While the cost of the type and size of a central air conditioning system is a big chunk of the calculating process, quite a few “other” things must be taken into consideration to get an accurate estimate of the total cost. Below is a list of items that should be included in the initial cost estimate provided to you by a licensed contractor.
- The central air conditioning system, installation materials and supplies must be delivered by the company you purchase it from. A delivery charge may be included for transportation to and from your residence.
- The installation site needs to be prepped to ensure the protection of the building exterior and interior from the HVAC components and materials. This involves using labor to prep the area.
- There may be a charge for job site cleanup and debris removal.
- Depending on the contractor you hire, there may also be a fee for labor transportation and setup time.
Potential Additional Costs
There are also costs that most likely are not included in the estimate but you will want to factor in, if applicable. These are the things you should ask the contractor about and whether or not the cost is included in the initial estimate they’re providing. These include:
- A permit is required from your local city or county building department. The unit will also require an inspection by a representative of the building department to ensure the system is up to code.
- If you live in an older home that has asbestos or lead paint, there may be an additional cost to test, remove, or replace the material.
- If any of the following requires additional work involved with the installation process – plumbing, electrical work, removal of an existing system, installing the system at a new location, modifying the framing or surfacing of the home, or bringing any systems up to code – it will also factor into the estimate.
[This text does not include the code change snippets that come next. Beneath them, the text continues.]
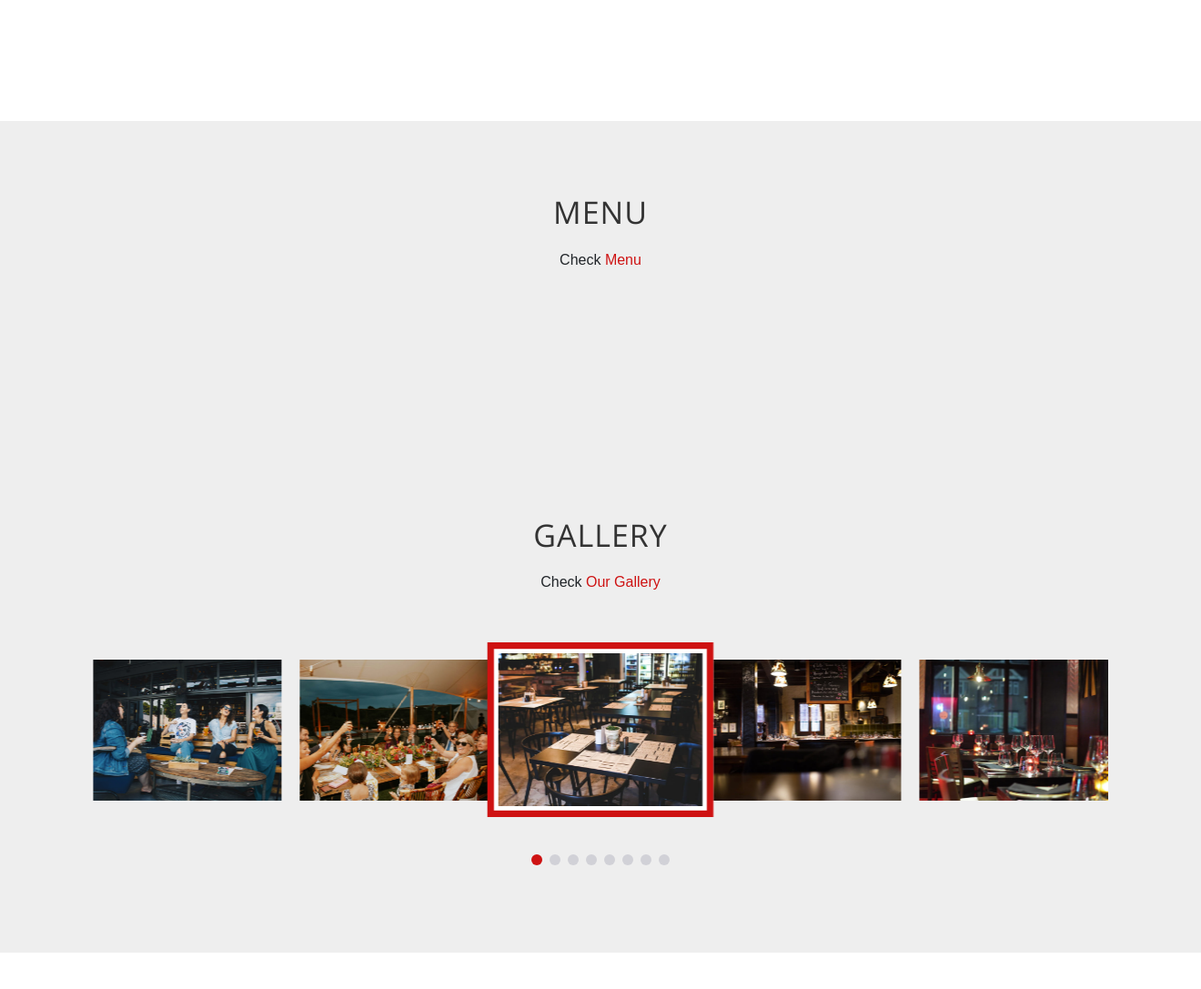
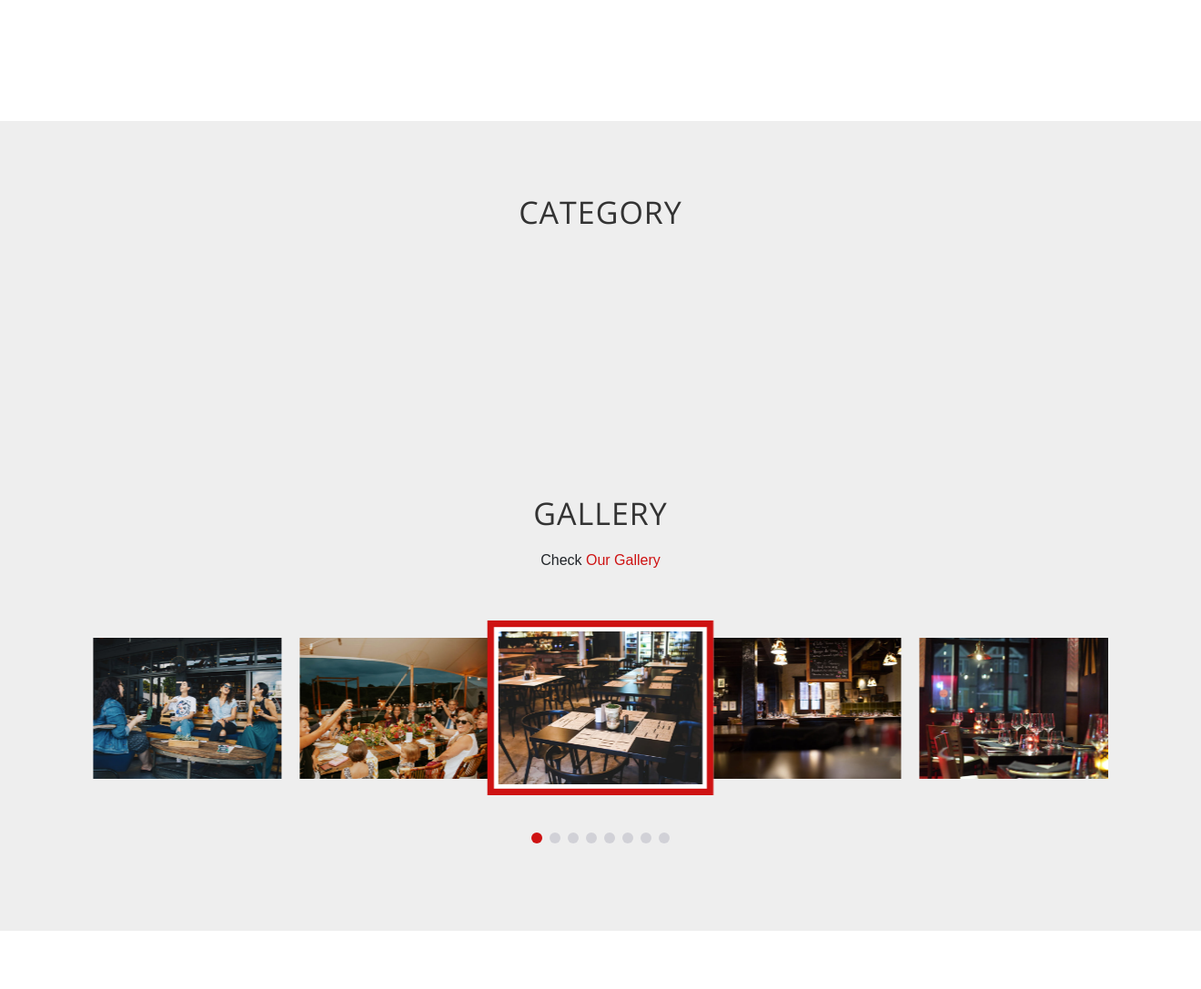
Before and after one commit to rezatn0934/maktab_98-caffeshop, a Django app: page / in a window 1320 px wide; the page is wider, and only the part inside the window is pictured. Shown: the part 1172-2259 px from the top of that part at 91% size. Run offline with Django 4.2, Linux system fonts and the light colour scheme; data that the repository does not hold is empty; some libraries are stand-ins or nearby versions.

Commit message:
feat: desig category feild in home page

```diff
--- a/caffeshop/home/templates/home/home.html
+++ b/caffeshop/home/templates/home/home.html
@@ -1,7 +1,7 @@
 {% extends 'base.html' %}
 {% load static %}
 {% block link %}
-<style> .img-fluid{max-width:100%;height:auto} </style>
+
 {% endblock%}
 {% block content %}
 
@@ -46,15 +46,17 @@
       <div class="container" data-aos="fade-up">
 
         <div class="section-header">
-          <h2>Menu</h2>
-          <p>Check <span>Menu</span></p>
+          <h2>Category</h2>
+
         </div>
+
 
           <div class="gallery-slider swiper">
             <div class="swiper-wrapper align-items-center">
               {% for category in parentcategories %}
-            <div class="swiper-slide"><a  class="glightbox" data-gallery="images-gallery" href="{{ category.image.url }}"><img  src="{{ category.image.url }}" class="img-fluid" width="500" height="333" style=" max-width: 100% !important; max-height: 100% !important;" alt=""></a></div>
+              <div class="swiper-slide"><a  class="glightbox" data-gallery="images-gallery" href="{{ category.image.url }}"><img  src="{{ category.image.url }}" class="img-fluid"  style=" width:273px ; height:200px;" alt=""></a></div>
               {%endfor%}
+
           </div>
           <div class="swiper-pagination"></div>
         </div>
@@ -73,7 +75,6 @@
           <h2>gallery</h2>
           <p>Check <span>Our Gallery</span></p>
         </div>
-
           <div class="gallery-slider swiper">
            <div class="swiper-wrapper align-items-center">
             <div class="swiper-slide"><a class="glightbox" data-gallery="images-gallery" href="assets/img/gallery/gallery-1.jpg"><img src="{% static 'assets/img/gallery/gallery-1.jpg' %}" class="img-fluid" alt=""></a></div>
```
Also changed, not shown: caffeshop/static/assets/img/category/fastfood-1.jpeg (added), caffeshop/static/assets/img/category/fastfood.jpeg (added), caffeshop/static/assets/img/category/hot_drink.jpeg (added), caffeshop/static/assets/img/category/shaks.jpeg (added). Lines whose indentation alone changed are shown as unchanged.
Down Side of Not Calculating Correctly
- The system won’t function properly or be efficient in the long run.
- The unit can experience heating or cooling loss which costs you extra in the monthly utility bill.
- A system that runs continuously generally means it’s the right size for the home. If it continually cycles on and off, it’s a sign that it isn’t the right size or a malfunction within the system.
- If the central air conditioning system is too small to accommodate the square footage of your home, it will continuously run using more energy and raising the cost factor as well as not heating or cooling your home efficiently.
- If other materials such as insulation or new ductwork isn’t factored into the equation, you’ll end up spending more than what you budgeted for.
To help you have a good idea about what installation of a new central air conditioning system will cost, there are several online calculators available. Using one of the free services will prepare you ahead of time. With the estimator, you’ll also have your own information to compare with that of the contractor, which is to your advantage, especially if the contractor’s estimate is way out of sync with your calculation.
When it comes time to choose and purchase a central air conditioning unit, don’t short change yourself by not doing the math beforehand. With the help of a qualified contractor who knows the steps to take to get an accurate sizing of your home, you can rest easy that the choice you make will keep your home comfortable throughout every season.